***** DATA SUPPLIED *****

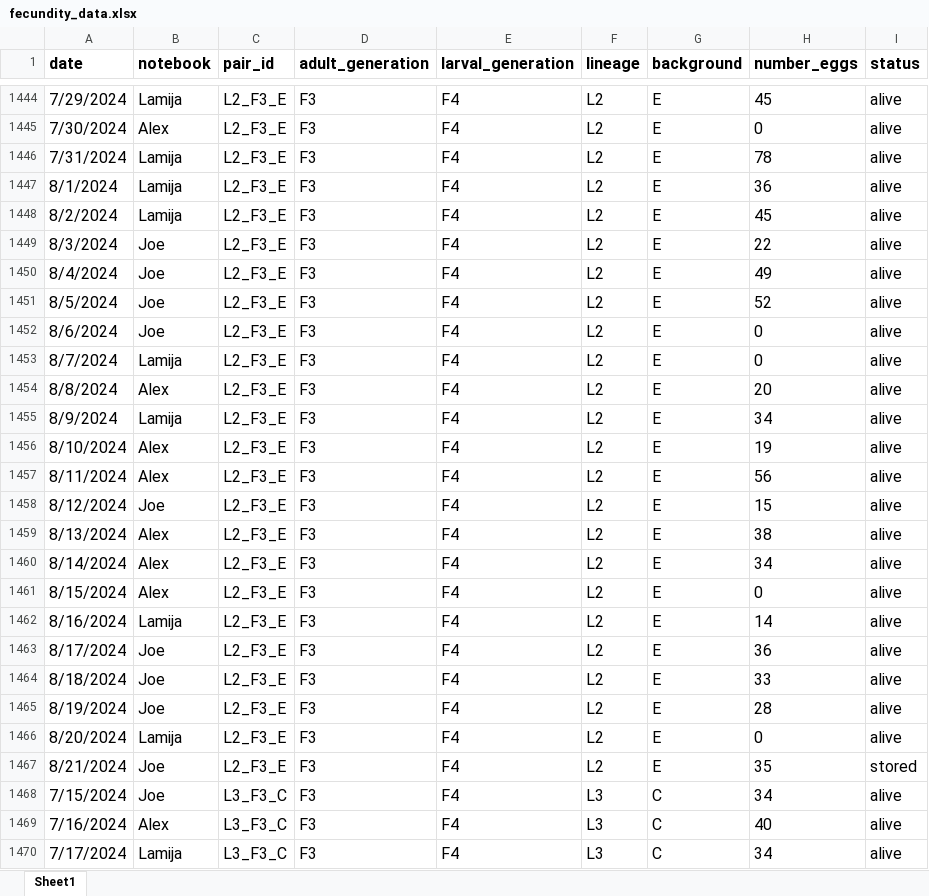
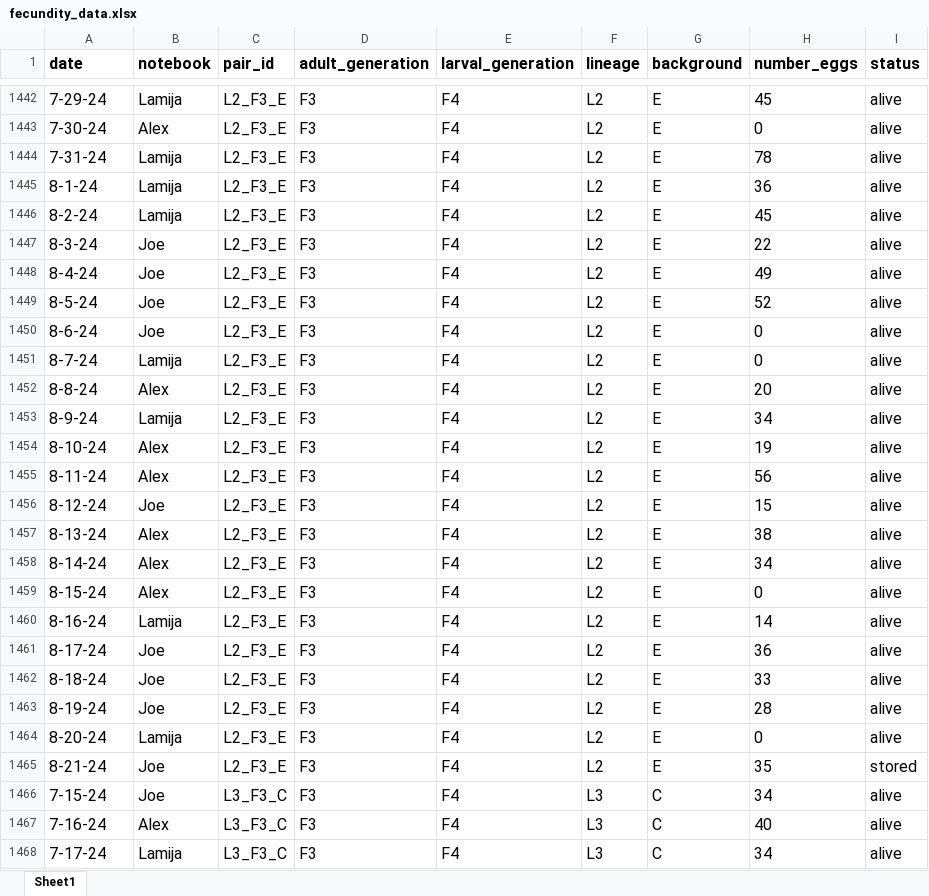
Before and after one commit to jcg5g9/CPB_Phenotype, an Excel workbook: raw_data/fecundity_data.xlsx, sheet Sheet1, drawn as a sheet; only a part is shown, gaps mark what is left out; values as stored, in another font and other column widths than the file's, no borders; addresses are those after the commit; the diff covers the shown part only; the diff names each change by its address in the sheet, - before the commit and + after, or states it on an @@ line.

```diff
--- a/raw_data/fecundity_data.xlsx (sheet Sheet1)
+++ b/raw_data/fecundity_data.xlsx (sheet Sheet1)
-A1442 (date): 7/29/2024
+A1442 (date): 7-29-24
-A1443 (date): 7/30/2024
+A1443 (date): 7-30-24
-A1444 (date): 7/31/2024
+A1444 (date): 7-31-24
-A1445 (date): 8/1/2024
+A1445 (date): 8-1-24
-A1446 (date): 8/2/2024
+A1446 (date): 8-2-24
-A1447 (date): 8/3/2024
+A1447 (date): 8-3-24
-A1448 (date): 8/4/2024
+A1448 (date): 8-4-24
-A1449 (date): 8/5/2024
+A1449 (date): 8-5-24
-A1450 (date): 8/6/2024
+A1450 (date): 8-6-24
-A1451 (date): 8/7/2024
+A1451 (date): 8-7-24
-A1452 (date): 8/8/2024
+A1452 (date): 8-8-24
-A1453 (date): 8/9/2024
+A1453 (date): 8-9-24
-A1454 (date): 8/10/2024
+A1454 (date): 8-10-24
-A1455 (date): 8/11/2024
+A1455 (date): 8-11-24
-A1456 (date): 8/12/2024
+A1456 (date): 8-12-24
-A1457 (date): 8/13/2024
+A1457 (date): 8-13-24
-A1458 (date): 8/14/2024
+A1458 (date): 8-14-24
-A1459 (date): 8/15/2024
+A1459 (date): 8-15-24
-A1460 (date): 8/16/2024
+A1460 (date): 8-16-24
-A1461 (date): 8/17/2024
+A1461 (date): 8-17-24
-A1462 (date): 8/18/2024
+A1462 (date): 8-18-24
-A1463 (date): 8/19/2024
+A1463 (date): 8-19-24
-A1464 (date): 8/20/2024
+A1464 (date): 8-20-24
-A1465 (date): 8/21/2024
+A1465 (date): 8-21-24
-A1466 (date): 7/15/2024
+A1466 (date): 7-15-24
-A1467 (date): 7/16/2024
+A1467 (date): 7-16-24
-A1468 (date): 7/17/2024
+A1468 (date): 7-17-24
```
Also changed, not shown: 2 removed rows and 342 edited cells elsewhere in this sheet, formulas that keep their value, raw_data/mass_data.xlsx, 4 other files.
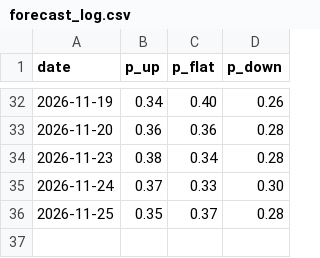
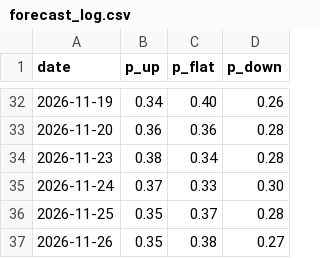
Before and after one commit to beyzlore/diamas, a CSV file: results/forecast_log.csv, drawn as a sheet; only a part is shown, gaps mark what is left out.

```diff
--- a/results/forecast_log.csv
+++ b/results/forecast_log.csv
@@ -36 +36,2 @@ date,p_up,p_flat,p_down
 2026-11-25,0.35,0.37,0.28
+2026-11-26,0.35,0.38,0.27
```
Also changed, not shown: 1 other file.
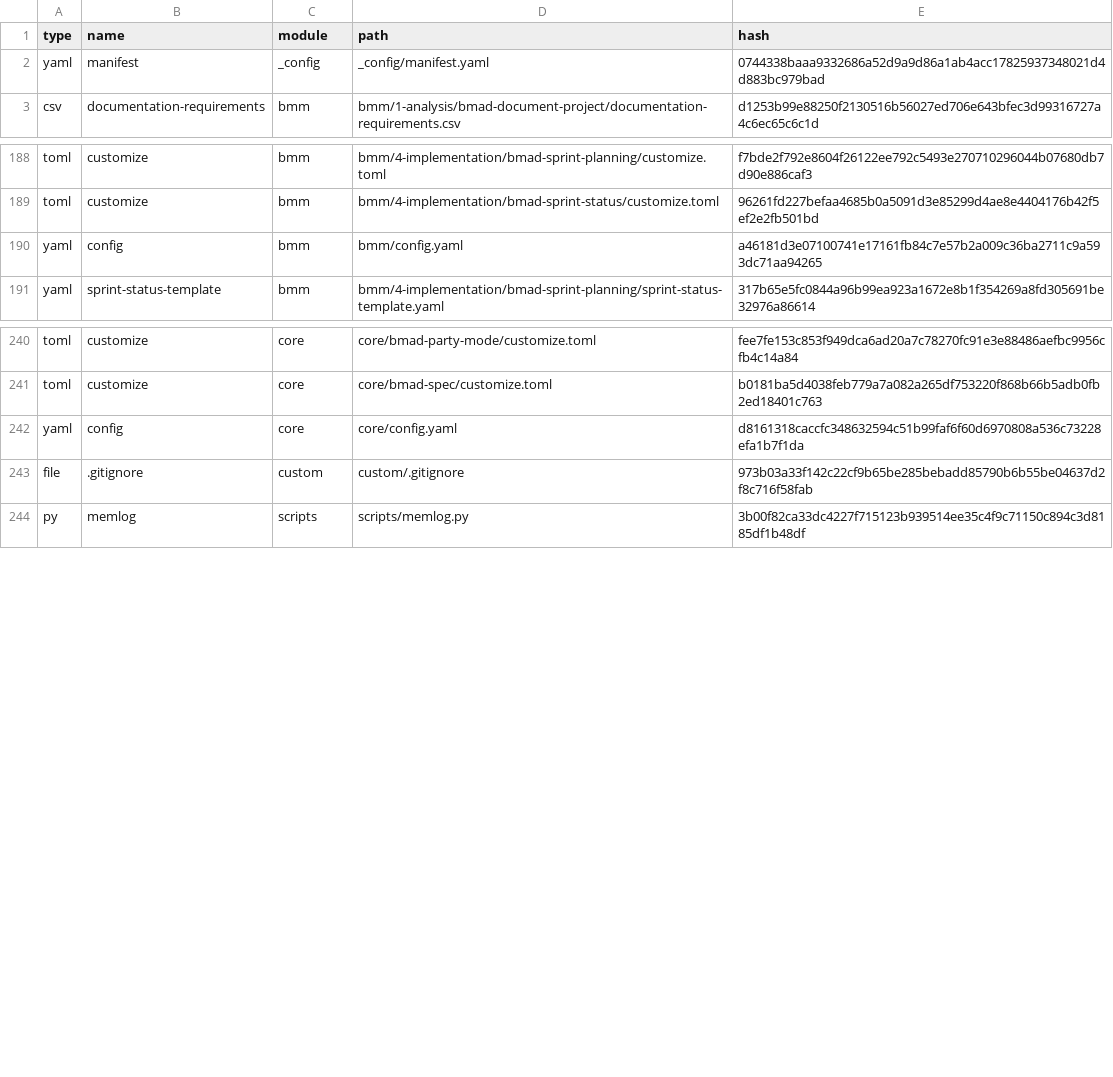
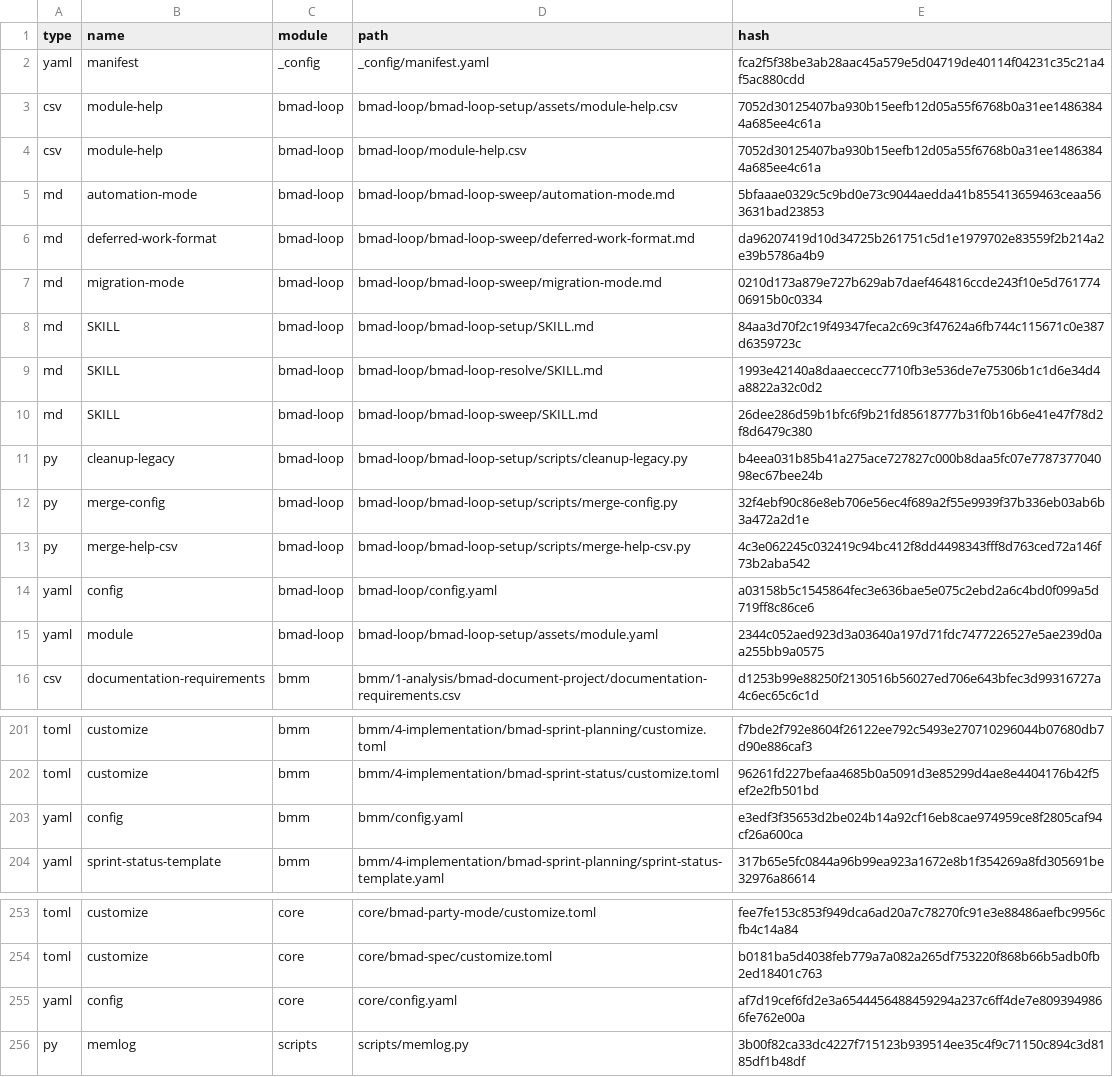
Before and after one commit to Glitch-guy0/self-consistency-research-agent, a CSV file: _bmad/_config/files-manifest.csv, drawn as a sheet; only a part is shown, gaps mark what is left out.

Commit message:
new partner: loop engineer in the house

```diff
--- a/_bmad/_config/files-manifest.csv
+++ b/_bmad/_config/files-manifest.csv
@@ -1,3 +1,16 @@
 type,name,module,path,hash
-"yaml","manifest","_config","_config/manifest.yaml","0744338baaa9332686a52d9a9d86a1ab4acc17825937348021d4d883bc979bad"
+"yaml","manifest","_config","_config/manifest.yaml","fca2f5f38be3ab28aac45a579e5d04719de40114f04231c35c21a4f5ac880cdd"
+"csv","module-help","bmad-loop","bmad-loop/bmad-loop-setup/assets/module-help.csv","7052d30125407ba930b15eefb12d05a55f6768b0a31ee14863844a685ee4c61a"
+"csv","module-help","bmad-loop","bmad-loop/module-help.csv","7052d30125407ba930b15eefb12d05a55f6768b0a31ee14863844a685ee4c61a"
+"md","automation-mode","bmad-loop","bmad-loop/bmad-loop-sweep/automation-mode.md","5bfaaae0329c5c9bd0e73c9044aedda41b855413659463ceaa563631bad23853"
+"md","deferred-work-format","bmad-loop","bmad-loop/bmad-loop-sweep/deferred-work-format.md","da96207419d10d34725b261751c5d1e1979702e83559f2b214a2e39b5786a4b9"
+"md","migration-mode","bmad-loop","bmad-loop/bmad-loop-sweep/migration-mode.md","0210d173a879e727b629ab7daef464816ccde243f10e5d76177406915b0c0334"
+"md","SKILL","bmad-loop","bmad-loop/bmad-loop-setup/SKILL.md","84aa3d70f2c19f49347feca2c69c3f47624a6fb744c115671c0e387d6359723c"
+"md","SKILL","bmad-loop","bmad-loop/bmad-loop-resolve/SKILL.md","1993e42140a8daaeccecc7710fb3e536de7e75306b1c1d6e34d4a8822a32c0d2"
+"md","SKILL","bmad-loop","bmad-loop/bmad-loop-sweep/SKILL.md","26dee286d59b1bfc6f9b21fd85618777b31f0b16b6e41e47f78d2f8d6479c380"
+"py","cleanup-legacy","bmad-loop","bmad-loop/bmad-loop-setup/scripts/cleanup-legacy.py","b4eea031b85b41a275ace727827c000b8daa5fc07e778737704098ec67bee24b"
+"py","merge-config","bmad-loop","bmad-loop/bmad-loop-setup/scripts/merge-config.py","32f4ebf90c86e8eb706e56ec4f689a2f55e9939f37b336eb03ab6b3a472a2d1e"
+"py","merge-help-csv","bmad-loop","bmad-loop/bmad-loop-setup/scripts/merge-help-csv.py","4c3e062245c032419c94bc412f8dd4498343fff8d763ced72a146f73b2aba542"
+"yaml","config","bmad-loop","bmad-loop/config.yaml","a03158b5c1545864fec3e636bae5e075c2ebd2a6c4bd0f099a5d719ff8c86ce6"
+"yaml","module","bmad-loop","bmad-loop/bmad-loop-setup/assets/module.yaml","2344c052aed923d3a03640a197d71fdc7477226527e5ae239d0aa255bb9a0575"
 "csv","documentation-requirements","bmm","bmm/1-analysis/bmad-document-project/documentation-requirements.csv","d1253b99e88250f2130516b56027ed706e643bfec3d99316727a4c6ec65c6c1d"
@@ -189,3 +202,3 @@ type,name,module,path,hash
 "toml","customize","bmm","bmm/4-implementation/bmad-sprint-status/customize.toml","96261fd227befaa4685b0a5091d3e85299d4ae8e4404176b42f5ef2e2fb501bd"
-"yaml","config","bmm","bmm/config.yaml","a46181d3e07100741e17161fb84c7e57b2a009c36ba2711c9a593dc71aa94265"
+"yaml","config","bmm","bmm/config.yaml","e3edf3f35653d2be024b14a92cf16eb8cae974959ce8f2805caf94cf26a600ca"
 "yaml","sprint-status-template","bmm","bmm/4-implementation/bmad-sprint-planning/sprint-status-template.yaml","317b65e5fc0844a96b99ea923a1672e8b1f354269a8fd305691be32976a86614"
@@ -241,4 +254,3 @@ type,name,module,path,hash
 "toml","customize","core","core/bmad-spec/customize.toml","b0181ba5d4038feb779a7a082a265df753220f868b66b5adb0fb2ed18401c763"
-"yaml","config","core","core/config.yaml","d8161318caccfc348632594c51b99faf6f60d6970808a536c73228efa1b7f1da"
-"file",".gitignore","custom","custom/.gitignore","973b03a33f142c22cf9b65be285bebadd85790b6b55be04637d2f8c716f58fab"
+"yaml","config","core","core/config.yaml","af7d19cef6fd2e3a6544456488459294a237c6ff4de7e8093949866fe762e00a"
 "py","memlog","scripts","scripts/memlog.py","3b00f82ca33dc4227f715123b939514ee35c4f9c71150c894c3d8185df1b48df"
```
Also changed, not shown: _bmad/_config/bmad-help.csv, _bmad/_config/skill-manifest.csv, 29 other files.
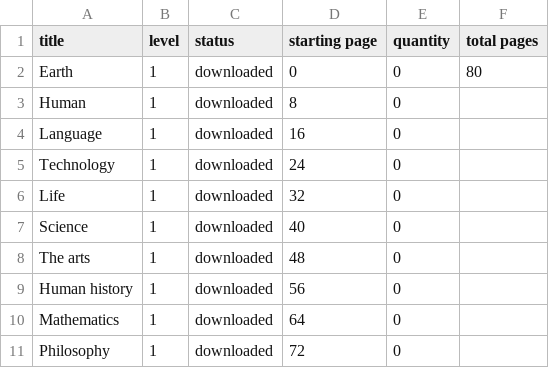
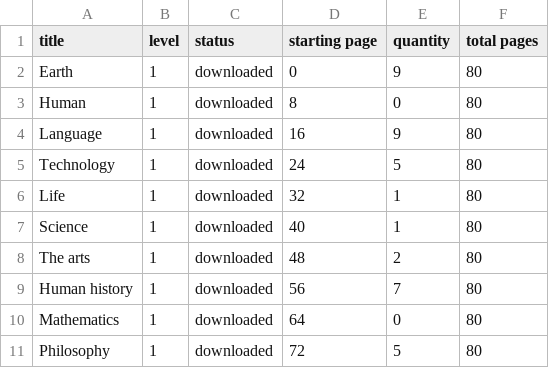
Before and after one commit to vedatbotuk/vedat_eternipedia_test, a CSV file: Articles.csv, drawn as a sheet.

Commit message:
Update Articles.csv

```diff
--- a/Articles.csv
+++ b/Articles.csv
@@ -1,11 +1,11 @@
 title,level,status,starting page,quantity,total pages
-Earth,1,downloaded,0,0,80
-Human,1,downloaded,8,0,
-Language,1,downloaded,16,0,
-Technology,1,downloaded,24,0,
-Life,1,downloaded,32,0,
-Science,1,downloaded,40,0,
-The arts,1,downloaded,48,0,
-Human history,1,downloaded,56,0,
-Mathematics,1,downloaded,64,0,
-Philosophy,1,downloaded,72,0,
+Earth,1,downloaded,0,9,80
+Human,1,downloaded,8,0,80
+Language,1,downloaded,16,9,80
+Technology,1,downloaded,24,5,80
+Life,1,downloaded,32,1,80
+Science,1,downloaded,40,1,80
+The arts,1,downloaded,48,2,80
+Human history,1,downloaded,56,7,80
+Mathematics,1,downloaded,64,0,80
+Philosophy,1,downloaded,72,5,80
```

*****

DESCRIPTION OF THE TASK
Find the word "mark" in the entries and show each line where it is found.

OUTPUT OF THE TASK
Before and after one commit to jcg5g9/CPB_Phenotype, an Excel workbook: raw_data/fecundity_data.xlsx, sheet Sheet1, drawn as a sheet; only a part is shown, gaps mark what is left out; values as stored, in another font and other column widths than the file's, no borders; addresses are those after the commit; the diff covers the shown part only; the diff names each change by its address in the sheet, - before the commit and + after, or states it on an @@ line.
Before and after one commit to beyzlore/diamas, a CSV file: results/forecast_log.csv, drawn as a sheet; only a part is shown, gaps mark what is left out.
Before and after one commit to Glitch-guy0/self-consistency-research-agent, a CSV file: _bmad/_config/files-manifest.csv, drawn as a sheet; only a part is shown, gaps mark what is left out.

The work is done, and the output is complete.